RIPLEY – Line up all of Ora Jamieson’s yesterdays and they’ll stretch back to 1908.
“Lord, I don’t know why I lived this long,” she said. “The Bible tells me if you live a good life, you’ll have a long life. That’s what I’m going by. I tried to have a good life. I know I done a lot of things I might oughtn’t have done, but for some reason, I’m still here.”
She turned 107 this year. She’s Ripley’s oldest resident, and Falkner Baptist Church made a big fuss over her.
“They had a special day, gave her a plaque and took her picture,” said Jamieson’s daughter, Joan Wright.
These days, she mostly stays at home. Family members know not to call at 6:30 p.m. because she’s watching her favorite program, “Wheel of Fortune.”
“I don’t do very much,” she said. “I don’t remember as well as I used to, and that’s aggravating. Sometimes, I remember things and people don’t believe I remembered it.”
She was born in Petal, and those were tough days for the family.
“We were poor people,” she said. “My daddy, he didn’t have nothing.”
After her mama died, Jamieson was sent to a Jackson orphanage, and later put on a train to Falkner.

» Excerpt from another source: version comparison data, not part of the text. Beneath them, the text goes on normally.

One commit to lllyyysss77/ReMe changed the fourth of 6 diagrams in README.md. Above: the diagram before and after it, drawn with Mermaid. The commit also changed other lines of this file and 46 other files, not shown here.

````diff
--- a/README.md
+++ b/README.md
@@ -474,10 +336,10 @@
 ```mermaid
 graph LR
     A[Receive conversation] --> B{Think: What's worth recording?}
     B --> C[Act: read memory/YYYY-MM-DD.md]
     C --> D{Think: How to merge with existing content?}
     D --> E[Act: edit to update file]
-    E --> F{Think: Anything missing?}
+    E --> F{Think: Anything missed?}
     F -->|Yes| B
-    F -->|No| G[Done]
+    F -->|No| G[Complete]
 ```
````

Young Ora Courtney, as she was known then, was 7 or 8 at the time.
“A man and his wife came to get me in a two-seater buggy – you called that a surrey – with two horses pulling it,” she said.

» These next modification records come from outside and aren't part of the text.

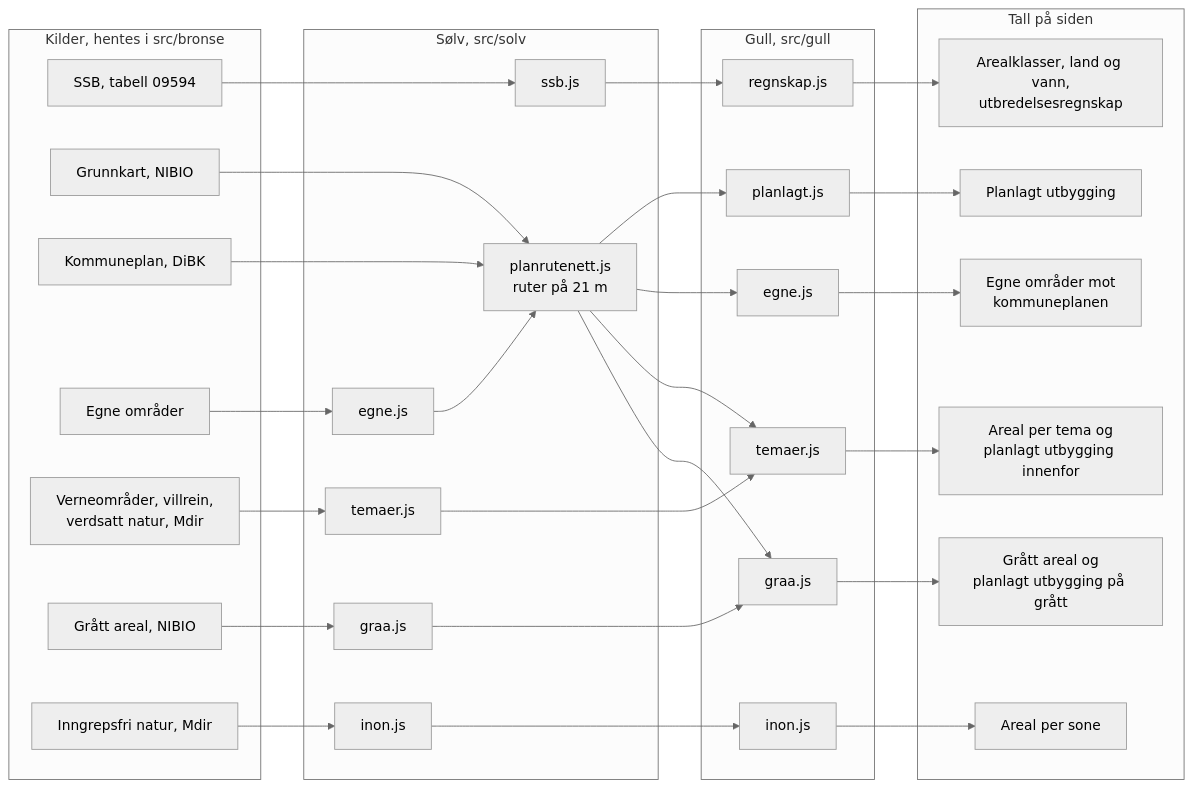
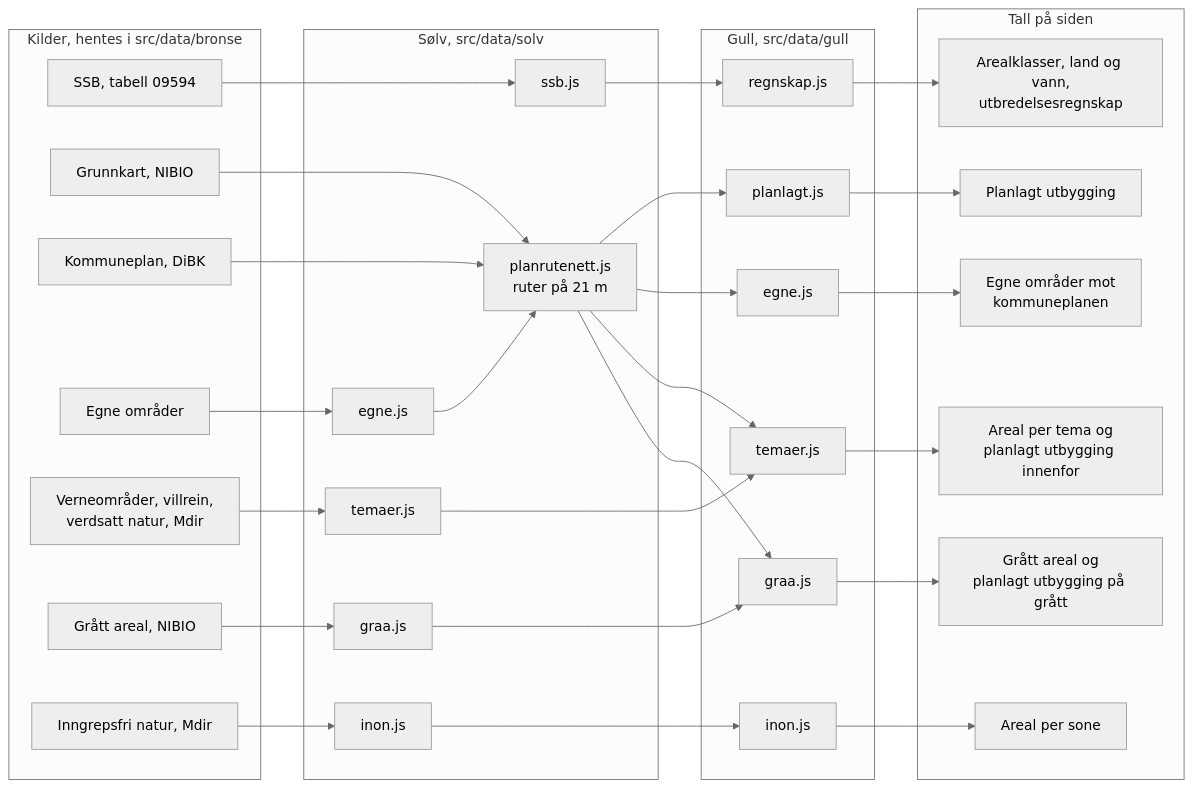
The diagram in METODE.md (eirikvk/Publicdemorepo), drawn with Mermaid (neutral theme) before and after one commit. The commit also changed other lines of this file and 63 other files, not shown here.

````diff
--- a/METODE.md
+++ b/METODE.md
@@ -26,47 +27,47 @@
 ```mermaid
 flowchart LR
-  subgraph Kilder["Kilder, hentes i src/bronse"]
+  subgraph Kilder["Kilder, hentes i src/data/bronse"]
     SSB["SSB, tabell 09594"]
     NIBIO["Grunnkart, NIBIO"]
     DiBK["Kommuneplan, DiBK"]
     Bruker["Egne områder"]
     Mdir["Verneområder, villrein,<br/>verdsatt natur, Mdir"]
     GRAA["Grått areal, NIBIO"]
     INON["Inngrepsfri natur, Mdir"]
   end
-  subgraph Solv["Sølv, src/solv"]
+  subgraph Solv["Sølv, src/data/solv"]
     sssb["ssb.js"]
     segne["egne.js"]
     splan["planrutenett.js<br/>ruter på 21 m"]
     stemaer["temaer.js"]
     sgraa["graa.js"]
     sinon["inon.js"]
   end
-  subgraph Gull["Gull, src/gull"]
+  subgraph Gull["Gull, src/data/gull"]
     gregnskap["regnskap.js"]
     gplan["planlagt.js"]
     gegne["egne.js"]
     gtemaer["temaer.js"]
     ggraa["graa.js"]
     ginon["inon.js"]
   end
   subgraph Tall["Tall på siden"]
     T1["Arealklasser, land og vann,<br/>utbredelsesregnskap"]
     T2["Planlagt utbygging"]
     T6["Egne områder mot<br/>kommuneplanen"]
     T3["Areal per tema og<br/>planlagt utbygging innenfor"]
     T5["Grått areal og<br/>planlagt utbygging på grått"]
     T4["Areal per sone"]
   end
   SSB --> sssb --> gregnskap --> T1
   NIBIO --> splan
   DiBK --> splan
   Bruker --> segne --> splan
   splan --> gplan --> T2
   splan --> gegne --> T6
   Mdir --> stemaer --> gtemaer --> T3
   splan --> gtemaer
   GRAA --> sgraa --> ggraa --> T5
   splan --> ggraa
   INON --> sinon --> ginon --> T4
 ```
````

Wardie and Egbert Hill adopted her in the days before electricity reached Falkner.
“We used coal oil lamps. That’s the only light we had. You didn’t have but two or three in the house. You couldn’t hardly see nothing with a coal oil lamp. When it got dark, you had to go to bed,” she said. “Saturday morning, it was my job to clean all the lamps and fill them up with coal oil. I got them lamps ready for next week.”

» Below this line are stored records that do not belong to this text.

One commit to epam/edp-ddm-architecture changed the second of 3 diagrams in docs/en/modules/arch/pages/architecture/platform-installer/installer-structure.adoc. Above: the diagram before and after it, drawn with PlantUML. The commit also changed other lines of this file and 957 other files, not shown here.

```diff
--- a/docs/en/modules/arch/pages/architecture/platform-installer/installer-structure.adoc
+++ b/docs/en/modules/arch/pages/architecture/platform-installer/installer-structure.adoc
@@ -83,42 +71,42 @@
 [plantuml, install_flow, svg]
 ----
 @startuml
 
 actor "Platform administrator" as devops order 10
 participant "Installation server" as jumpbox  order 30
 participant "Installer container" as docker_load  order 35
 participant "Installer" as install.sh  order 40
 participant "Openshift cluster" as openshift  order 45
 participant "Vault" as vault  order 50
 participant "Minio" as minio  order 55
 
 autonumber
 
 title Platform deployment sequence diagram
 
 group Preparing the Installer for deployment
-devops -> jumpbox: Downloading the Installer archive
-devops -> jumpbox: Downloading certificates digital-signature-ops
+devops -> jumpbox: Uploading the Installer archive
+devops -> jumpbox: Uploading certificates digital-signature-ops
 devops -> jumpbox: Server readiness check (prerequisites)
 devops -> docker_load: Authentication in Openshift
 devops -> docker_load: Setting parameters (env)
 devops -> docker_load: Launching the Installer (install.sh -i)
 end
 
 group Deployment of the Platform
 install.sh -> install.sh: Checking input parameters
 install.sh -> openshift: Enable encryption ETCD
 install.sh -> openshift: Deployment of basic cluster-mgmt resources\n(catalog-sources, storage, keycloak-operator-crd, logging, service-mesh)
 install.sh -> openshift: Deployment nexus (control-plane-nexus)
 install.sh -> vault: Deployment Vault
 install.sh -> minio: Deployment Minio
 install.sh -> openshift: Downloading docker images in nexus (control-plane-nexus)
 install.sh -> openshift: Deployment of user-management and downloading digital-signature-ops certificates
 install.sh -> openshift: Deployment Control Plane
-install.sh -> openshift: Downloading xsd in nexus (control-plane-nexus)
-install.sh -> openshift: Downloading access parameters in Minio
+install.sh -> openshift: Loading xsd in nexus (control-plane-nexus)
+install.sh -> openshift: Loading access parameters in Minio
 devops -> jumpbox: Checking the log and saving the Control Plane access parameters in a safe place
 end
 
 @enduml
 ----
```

She remembers doing dishes and other household chores, as well as plowing the field and milking cows. Her duties included plucking chickens. She was taught to tie their legs together, hold them upside down and get the feathers.
“That sack was full of feathers. They sealed it up,” Jamieson recalled. “Mama Hill, she said, ‘Ora, this is your pillow.’”
Jamieson slept on it one night, then made a troubling discovery the next morning.
“I put my head down. I was worried a little bit,” she said. “I heard scratch, scratch, scratch. I said, ‘There’s mice in it.’”
Mama Hill didn’t believe her at first, but they opened the pillow.
“There were three mice in it,” she said. “I never did like mice.”
She had an animal encounter of a different sort when she was sitting on a bench at the kitchen table.
“I was barefoot and I felt something slick,” she said. “I looked and saw a chicken snake. It wasn’t a very good house to let a snake get in. I never liked snakes. They killed it.”
Jamieson added that the snake “didn’t offer to bite me. I didn’t step on him hard enough. I did scream.”
Eventually, she got to know a young man named John Jamieson.
“We grew up together, I guess, going to the same school out in the county,” she said. “Me and another girl were walking. He had an old-timey car.
“He pulled up and said, ‘Do you want a ride?’
“That was the first time I ever saw him. We drove a little piece and he said, ‘I don’t know. My car might be on fire.’
“Oh, that set me off, and that girl with me, she was wanting to get out.
“But he got out and looked at it. He said, ‘No, it’s fine.’”
She was 17 when they married. Mama Hill convinced them not to elope, so they spent their wedding night at the Hill house with Mama Hill just outside the door.
“You can imagine,” Wright said. “They were too scared to do anything.”
John Jamieson ran a service station in Falkner, and it was there when crews were first building Highway 15.
“He made good money filling those trucks making that highway,” Jamieson said.
Her husband died about 55 years ago, and she has outlived two of her children. Wright lives in Texarkana, Arkansas, but spends every other week in Ripley. Somebody sits with Jamieson at her house between her daughter’s visits.
She’s reached an age when it’s easier to remember what happened 100 years ago than what happened yesterday, but she certainly has stories to tell.
Some folks also believe she has a secret.
“So many people can’t imagine why I’m living so long,” she said. “They say, ‘What is she doing?’ Oh, lord.”